Sexual abuse is unwanted sexual activity - whether that be rape, child sexual abuse, photography or unwanted touching. Ultimately, if you are pressured to do something sexual against your will, this is sexual abuse.
The line can be crossed even when two consenting adults are engaging in sexual activity, but one then feels pressured to do something they are not comfortable with. This might be something scary or degrading.
It is also common for perpetrators and victims to know each other. They might be a relative, a friend, someone in a position of authority or a previous partner. The perpetrator may take advantage of the victim not being able to consent, or use force.
Because many sexual abuse victims are frightened to report the abuse, or are groomed to trust their abuser, many do not report the acts or even feel responsible themselves. This is why it's important to know that whether you're an adult or a young person, it isn't your fault and you shouldn't be afraid to get help. Sexual abuse is a crime.
What are the signs of sexual abuse?
- Children may run away from home
- Dropping clues and hints
- Behaviour changes
- Health problems such as sexually transmitted infections
- Refusal to see a particular person
- Problems at work or school, such as a drop in achievement
- Drug or alcohol misuse
- Attempted suicide
- Development of an eating disorder
What are the effects of sexual abuse?
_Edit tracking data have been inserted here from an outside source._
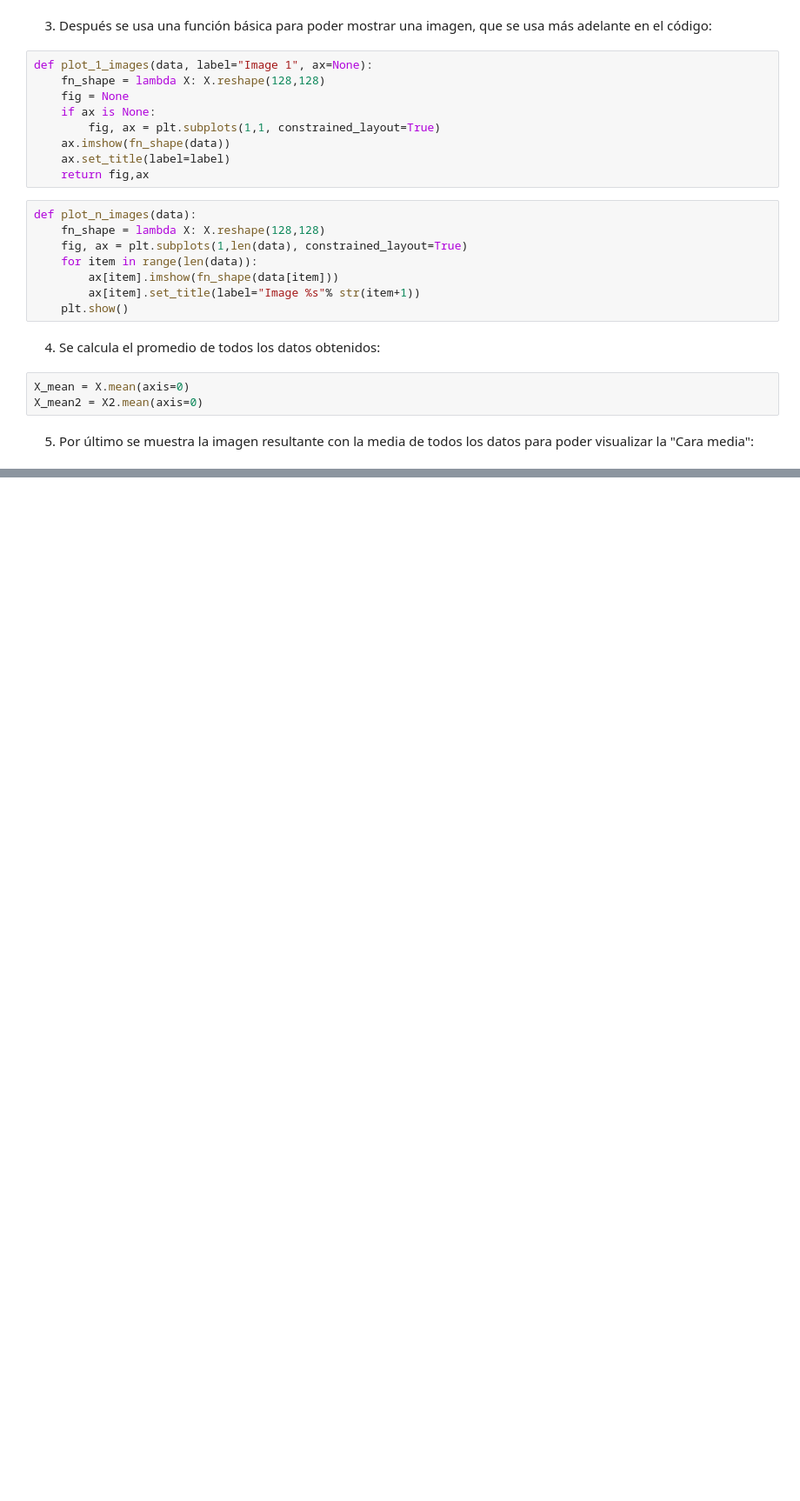
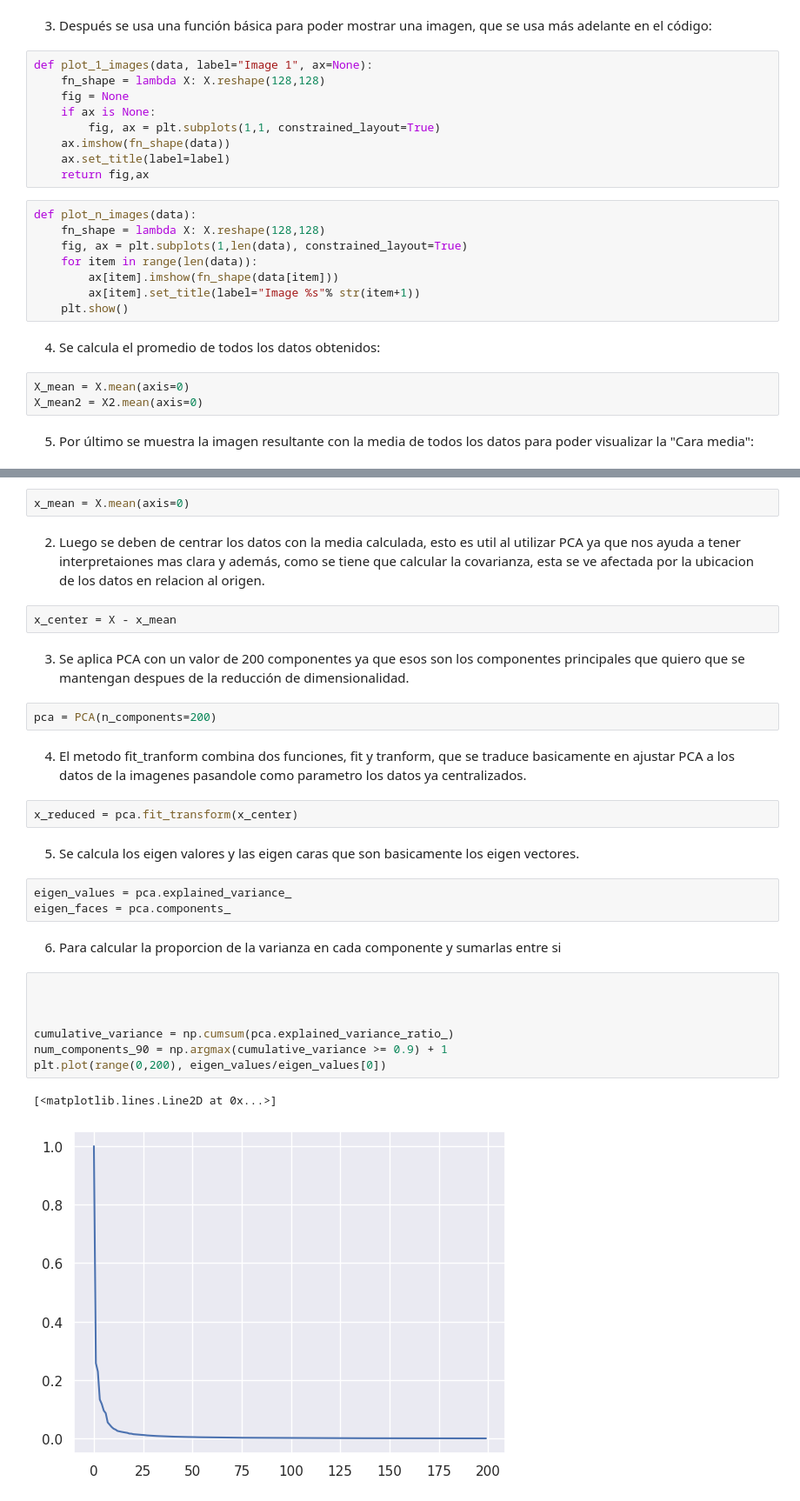
Before and after one commit to devBorisG/Estadistica-III, a Jupyter notebook: Tarea 2/main.ipynb, the cells around one changed output, grey strips where cells are left out. Shown at 87% size. Cells and saved outputs as stored; diff of their text form; blank space fills up the shorter version.

```diff
--- a/Tarea 2/main.ipynb
+++ b/Tarea 2/main.ipynb
@@ -97,0 +105,31 @@ plot_n_images([X_mean,X_mean2])
+# %%
+x_mean = X.mean(axis=0)
+# %% [markdown]
+2. Luego se deben de centrar los datos con la media calculada, esto es util al utilizar PCA ya que nos ayuda a tener interpretaiones mas clara y además, como se tiene que calcular la covarianza, esta se ve afectada por la ubicacion de los datos en relacion al origen.
+# %%
+x_center = X - x_mean
+# %% [markdown]
+3. Se aplica PCA con un valor de 200 componentes ya que esos son los componentes principales que quiero que se mantengan despues de la reducción de dimensionalidad.
+# %%
+pca = PCA(n_components=200)
+# %% [markdown]
+4. El metodo fit_tranform combina dos funciones, fit y tranform, que se traduce basicamente en ajustar PCA a los datos de la imagenes pasandole como parametro los datos ya centralizados.
+# %%
+x_reduced = pca.fit_transform(x_center)
+# %% [markdown]
+5. Se calcula los eigen valores y las eigen caras que son basicamente los eigen vectores.
+# %%
+eigen_values = pca.explained_variance_
+eigen_faces = pca.components_
+# %% [markdown]
+6. Para calcular la proporcion de la varianza en cada componente y sumarlas entre si
+# %%
+
+
+
+cumulative_variance = np.cumsum(pca.explained_variance_ratio_)
+num_components_90 = np.argmax(cumulative_variance >= 0.9) + 1
+plt.plot(range(0,200), eigen_values/eigen_values[0])
+# %% [output]
+[<matplotlib.lines.Line2D at 0x...>]
+[figure, added]
```
Also changed, not shown: parts of 9 cells of this notebook.
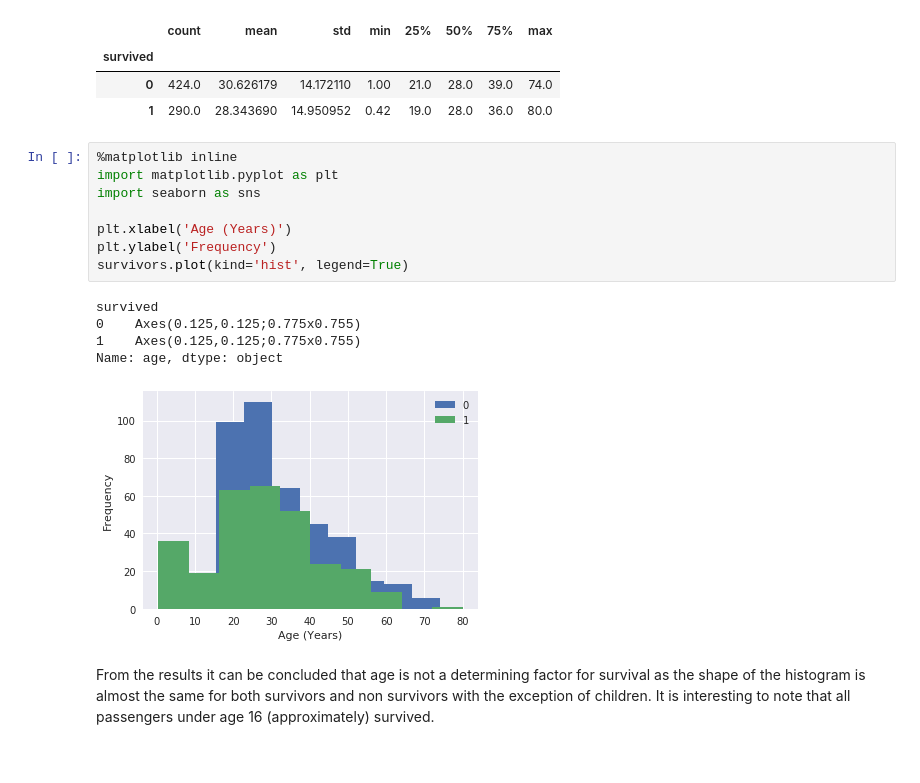
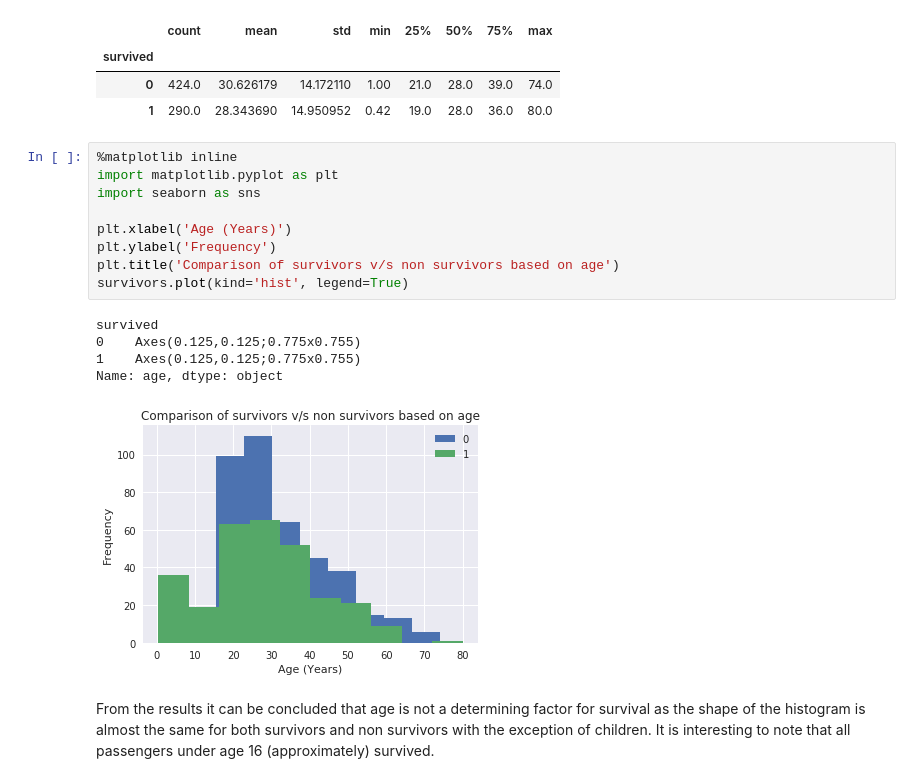
Before and after one commit to aliasm2k/titanic, a Jupyter notebook: titanic.ipynb, the cells around one changed output. Saved outputs shown, nothing was run; the diff lists cells and outputs as text.

Commit message:
Include title for each plot as per review

```diff
--- a/titanic.ipynb
+++ b/titanic.ipynb
@@ -34,17 +34,18 @@ survivors.describe()
 # %%
 %matplotlib inline
 import matplotlib.pyplot as plt
 import seaborn as sns
 
 plt.xlabel('Age (Years)')
 plt.ylabel('Frequency')
+plt.title('Comparison of survivors v/s non survivors based on age')
 survivors.plot(kind='hist', legend=True)
 # %% [output]
 survived
 0    Axes(0.125,0.125;0.775x0.755)
 1    Axes(0.125,0.125;0.775x0.755)
 Name: age, dtype: object
-[figure, old version]
+[figure, new version]
 # %% [markdown]
 From the results it can be concluded that age is not a determining factor for survival as the shape of the histogram is almost the same for both survivors and non survivors with the exception of children. It is interesting to note that all passengers under age 16 (approximately) survived.
 # %% [markdown]
```
Also changed, not shown: parts of 3 cells of this notebook.
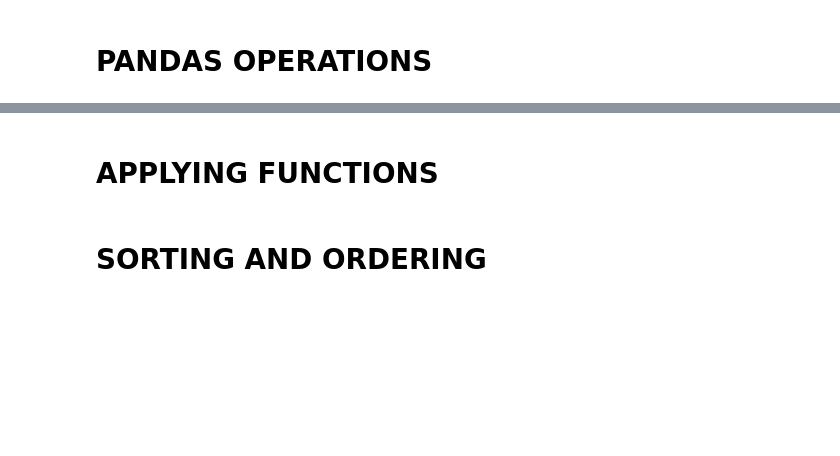
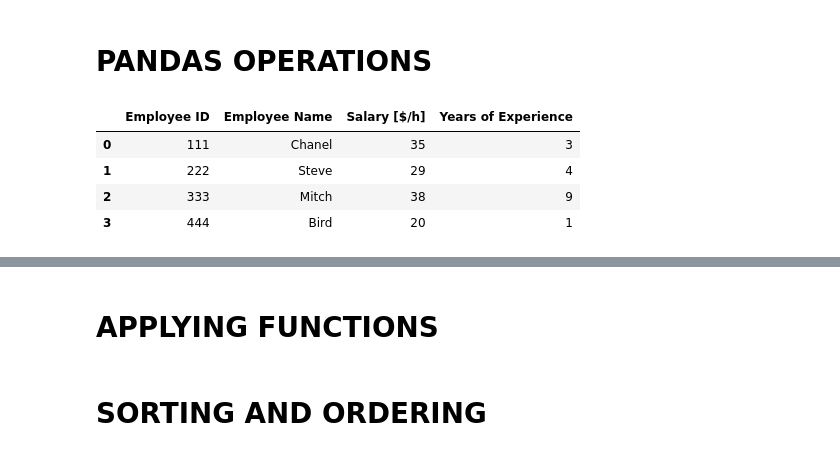
Before and after one commit to Dipesh009-stack/Udemy_Python_course, a Jupyter notebook: pandas.ipynb, the cells around one changed output, grey strips where cells are left out. Cells and saved outputs as stored; diff of their text form; code cells hidden in the pictures; blank space fills up the shorter version.

```diff
--- a/pandas.ipynb
+++ b/pandas.ipynb
@@ -103,7 +135,13 @@ df
 # %%
 # pick elements that satisfy a certain criteria
-df_new = df[ (df['Years of Experience']>=3) ]
-df_new
+df_new = df [ (df['Years of Experience']>9)]
+df
+# %% [output]
+|  | Employee ID | Employee Name | Salary [$/h] | Years of Experience |
+| 0 | 111 | Chanel | 35 | 3 |
+| 1 | 222 | Steve | 29 | 4 |
+| 2 | 333 | Mitch | 38 | 9 |
+| 3 | 444 | Bird | 20 | 1 |
 # %%
 # Delete a column
 del df['Employee ID']
```
Also changed, not shown: parts of 9 cells of this notebook, 1 other file.
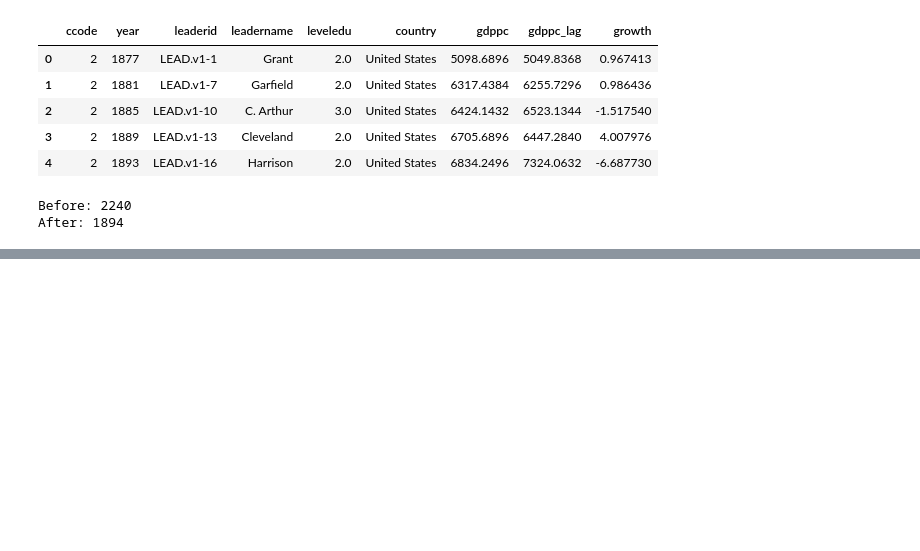
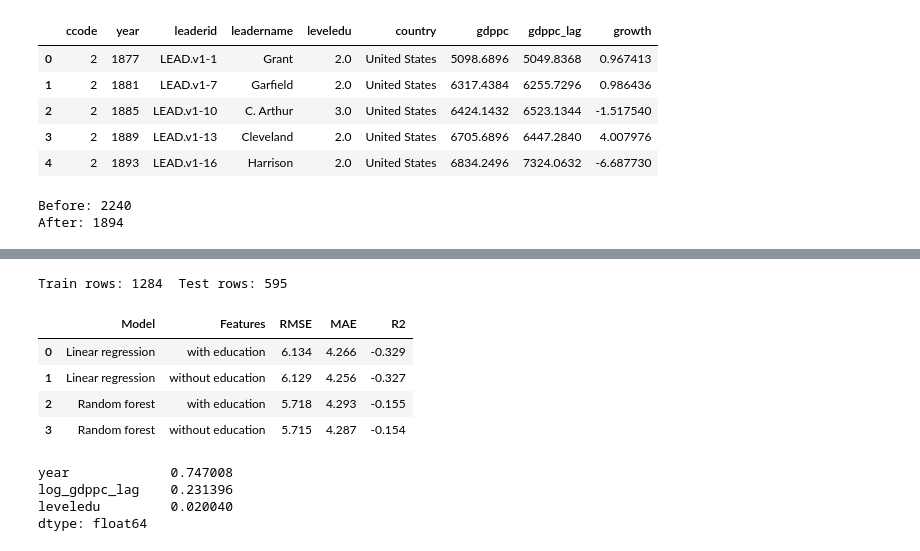
Before and after one commit to Arsen645/Leaders-background-analysis, a Jupyter notebook: Leaders_Education_Analysis.ipynb, the cells around one changed output, grey strips where cells are left out. Cells and saved outputs as stored; diff of their text form; code cells hidden in the pictures; blank space fills up the shorter version.

Commit message:
linear and tree algoritms

```diff
--- a/Leaders_Education_Analysis.ipynb
+++ b/Leaders_Education_Analysis.ipynb
@@ -146,0 +223,55 @@ max      79.445322
+# %%
+from sklearn.linear_model import LinearRegression
+from sklearn.ensemble import RandomForestRegressor
+from sklearn.metrics import mean_squared_error, mean_absolute_error, r2_score
+
+X = pd.get_dummies(df[["leveledu", "log_gdppc_lag", "year", "ccode"]],
+                   columns=["ccode"], dtype=int)
+y = df["growth"]
+
+# time split: learn from the past, predict the future
+train = df["year"] <= 1980
+test = df["year"] > 1980
+print("Train rows:", train.sum(), " Test rows:", test.sum())
+# %% [output]
+Train rows: 1284  Test rows: 595
+# %%
+models = {
+    "Linear regression": LinearRegression(),
+    "Random forest": RandomForestRegressor(n_estimators=300, min_samples_leaf=20,
+                                           random_state=42, n_jobs=-1)
+}
+all_cols = list(X.columns)
+no_edu = [c for c in all_cols if c != "leveledu"]
+
+results = []
+for name, m in models.items():
+    for label, cols in [("with education", all_cols), ("without education", no_edu)]:
+        m.fit(X.loc[train, cols], y[train])
+        pred = m.predict(X.loc[test, cols])
+        results.append({
+            "Model": name, "Features": label,
+            "RMSE": mean_squared_error(y[test], pred) ** 0.5,
+            "MAE": mean_absolute_error(y[test], pred),
+            "R2": r2_score(y[test], pred)
+        })
+
+pd.DataFrame(results).round(3)
+# %% [output]
+|  | Model | Features | RMSE | MAE | R2 |
+| 0 | Linear regression | with education | 6.134 | 4.266 | -0.329 |
+| 1 | Linear regression | without education | 6.129 | 4.256 | -0.327 |
+| 2 | Random forest | with education | 5.718 | 4.293 | -0.155 |
+| 3 | Random forest | without education | 5.715 | 4.287 | -0.154 |
+# %%
+rf = models["Random forest"]
+rf.fit(X.loc[train, all_cols], y[train])
+
+imp = pd.Series(rf.feature_importances_, index=all_cols)
+imp = imp[~imp.index.str.startswith("ccode_")]   # hide the country columns
+print(imp.sort_values(ascending=False))
+# %% [output]
+year             0.747008
+log_gdppc_lag    0.231396
+leveledu         0.020040
+dtype: float64
```
Also changed, not shown: parts of 9 cells of this notebook.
- Immediate reactions may include shock, fear, disbelief
- Post-traumatic stress disorder
- Eating disorders
- Criminal behaviour